Some new hype -- especially from the UK -- of the forthcoming Rome series offers a somewhat different perspective than the Sopranos-oriented stuff we have been getting from the U.S. media. The Times, e.g., dwells on the abundance of nudity and mentions, inter alia:

The lead writer of the series, Bruno Heller, is British as is the director of the first three episodes, Michael Apted.

“It was a merciless existence [in ancient Rome], dog-eat-dog, with a very small elite, and masses of poverty,” said Heller who is also an executive producer. “We see the same problems today — crime, unemployment, disease and pressure to preserve your place in a precarious society.

“Human nature never changes and the great thing about the Romans, from a dramatic perspective, is that they’re a people with the fetters taken completely off. They had no prosaic God telling them right from wrong and how to behave. It was a strictly personal morality, and whether or not an action is wrong would depend on whether people more powerful than you would approve. You were allowed to murder your neighbour or covet his wife if it didn’t piss off the wrong person.

Mercy was a weakness, cruelty a virtue, and all that mattered was personal honour, loyalty to yourself and your family.”

The series is likely to draw comparisons with the much derided 1979 film Caligula, in which the respected American author Gore Vidal took up an offer from Bob Guccione, owner of Penthouse magazine, to write a script that depicted the decadence and debauchery of the Romans.

The Telegraph similarly provides coverage more 'graphic' than its American counterparts:

[...] Some of Britain's finest actors, including Lindsay Duncan, who plays Servilia, Polly Walker, as Atia, James Purefoy as Marc Antony, Ciaran Hinds as Julius Caesar and David Bamber as Cicero have starring roles.

Much of the sexual intrigue surrounds the scheming of Walker's character.

Within nine minutes of the first episode opening she is shown topless astride one of her lovers with slaves in attendance.

Seconds later she is shown addressing her son Octavian while fully nude. The relationship between mother and son is particularly fraught.

Atia continually lambasts her son, who is 11 when we first see him, for being too effeminate. She orders him to eats goats' testicles. "Eat them while they are warm, they will put oak in your penis," she tells him. In another scene, she taunts him about his virginity and asks: "Have you penetrated anyone yet?"

She later orders him to be taken to his brothel where he is given his choice of male and female lovers.

Brothels would appear to be a favourite location for the programme. In episode two, there are shots of couples copulating in one of Rome's most notorious dens of vice.

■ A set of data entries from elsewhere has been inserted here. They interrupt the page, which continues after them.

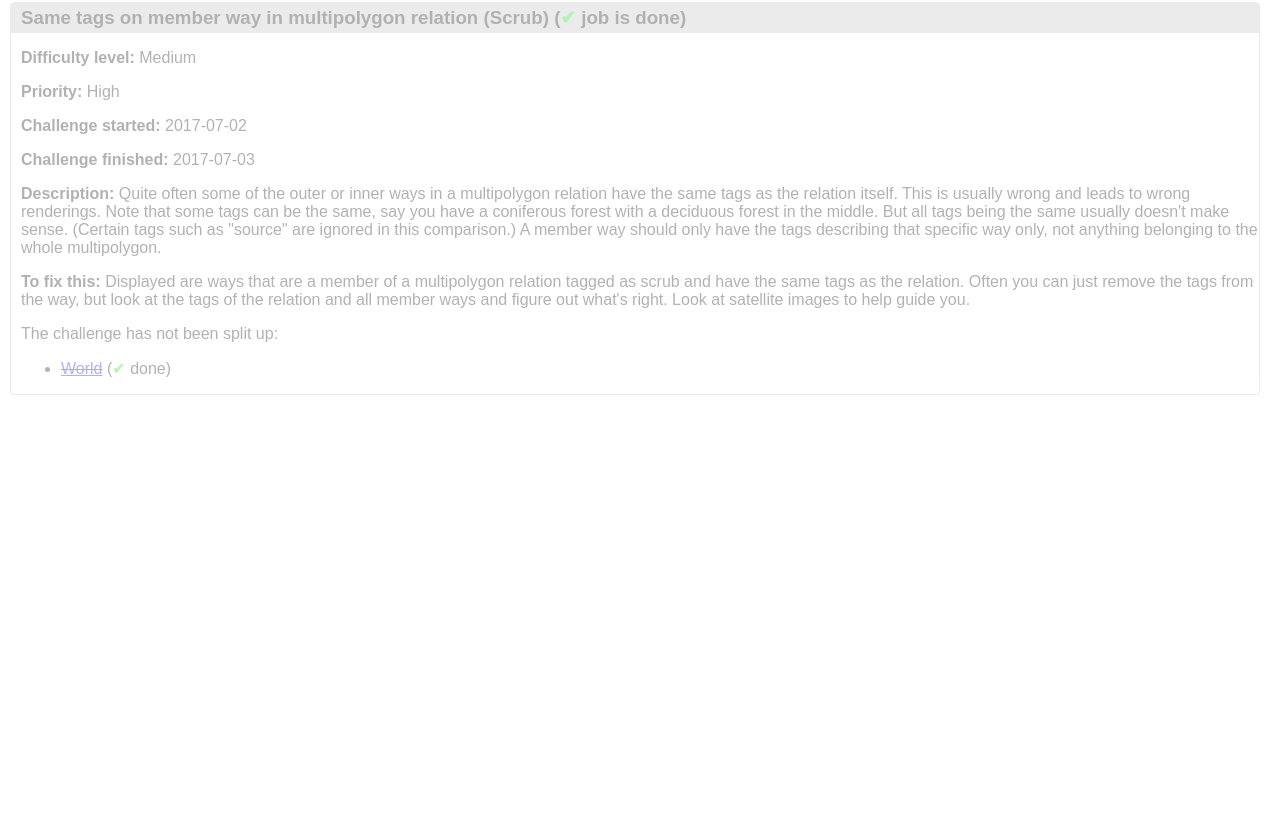
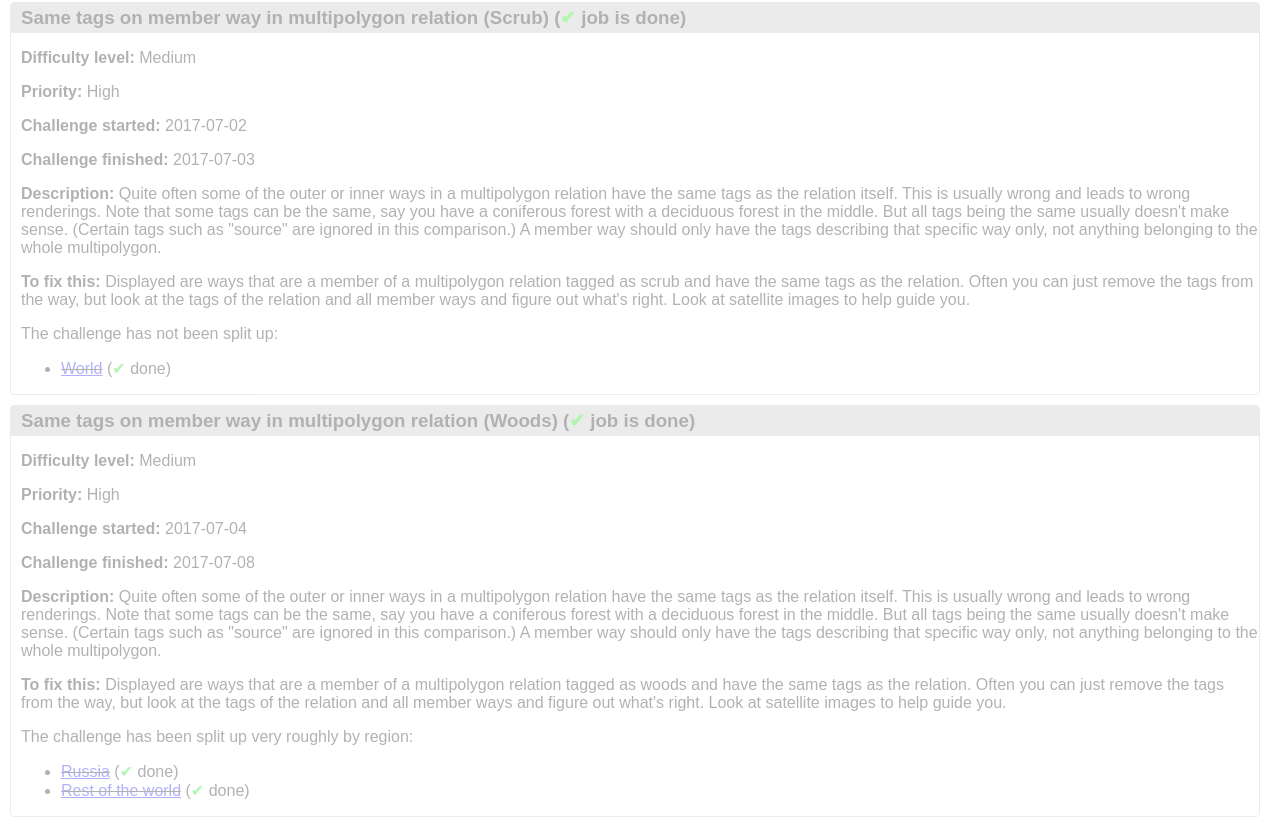
Before and after one commit to osmlab/fixing-polygons-in-osm, a plain HTML site: page web/fixed.html in a window 1280 px wide. Shown: the part 9275-10102 px from the top of the page. Before the commit the page ends 9680 px from the top, so only its background shows below. Drawn offline with Linux system fonts and the light colour scheme.

Commit message:
Update challenges

```diff
--- a/web/fixed.html
+++ b/web/fixed.html
@@ -594,6 +594,37 @@ href="fixing.html">more to do</a>.</p>
     </ul>
 </div>
 
+<div class="job job-done">
+    <h3 id="with-same-tags-woods">Same tags on member way in multipolygon relation (Woods) (<span class="done">&#10004;</span> job is done)</h3>
+
+    <p><b>Difficulty level:</b> Medium</p>
+    <p><b>Priority:</b> High</p>
+    <p><b>Challenge started:</b> 2017-07-04</p>
+    <p><b>Challenge finished:</b> 2017-07-08</p>
+
+    <p><b>Description:</b> Quite often some of the outer or inner ways in a
+    multipolygon relation have the same tags as the relation itself. This is
+    usually wrong and leads to wrong renderings. Note that some tags can be the
+    same, say you have a coniferous forest with a deciduous forest in the middle.
+    But all tags being the same usually doesn't make sense. (Certain tags such as
+    "source" are ignored in this comparison.) A member way should only have the
+    tags describing that specific way only, not anything belonging to the whole
+    multipolygon.</p>
+
+    <p><b>To fix this:</b> Displayed are ways that are a member of a
+    multipolygon relation tagged as woods and have the same tags as the relation.
+    Often you can just remove the tags from the way, but look at the tags of
+    the relation and all member ways and figure out what's right. Look at
+    satellite images to help guide you.</p>
+
+    <p>The challenge has been split up very roughly by region:</p>
+
+    <ul>
+    <li><strike><a href="http://maproulette.org/map/2639">Russia</a></strike> (<span class="done">&#10004;</span> done)</li>
+    <li><strike><a href="http://maproulette.org/map/2640">Rest of the world</a></strike> (<span class="done">&#10004;</span> done)</li>
+    </ul>
+</div>
+
         </div>
     </body>
 </html>
```
Also changed, not shown: web/fixing.html (+6 -5 lines).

Some of the language would appear to be as colourful as the scenes. One character vows to "piss on Caesar" while others talk about "kissing arse".

Violence is also endemic in the drama, which shows slaves and prisoners being branded, crucified and tortured while hanging upside down from a ceiling.

A naked Marc Antony orders two topless women to fight each other with swords. When one is injured he comes to a rescue by licking blood off her chest. Earlier, a Hindu merchant has his arm broken while he is being pinned to the floor by a Roman boot.

To compare, the New York Times only mentions such things in passing, but check this out:

Sex and violence in "Rome" are predictably explicit and unsuitable for children. (Suffice it to say that back then, men not only worshipped goats, they borrowed their mating habits.) The depiction of Roman religious practices is more interesting - a confused pastiche of piety and superstition that ranges from monks in red robes singing pre-Christian chants to disgusting animal sacrifices.

To secure Octavius's safe return from a dangerous mission, for example, Atia takes a bovine shower: she sits in a tub while, from a loft above her head, priests slit the throat of a live bull, letting the still warm blood pour down all over her face and bared chest. (It works better than Calgon: Octavius lives, and Atia's skin looks radiant)

Clearly the reviewer has no concept of Roman religion ...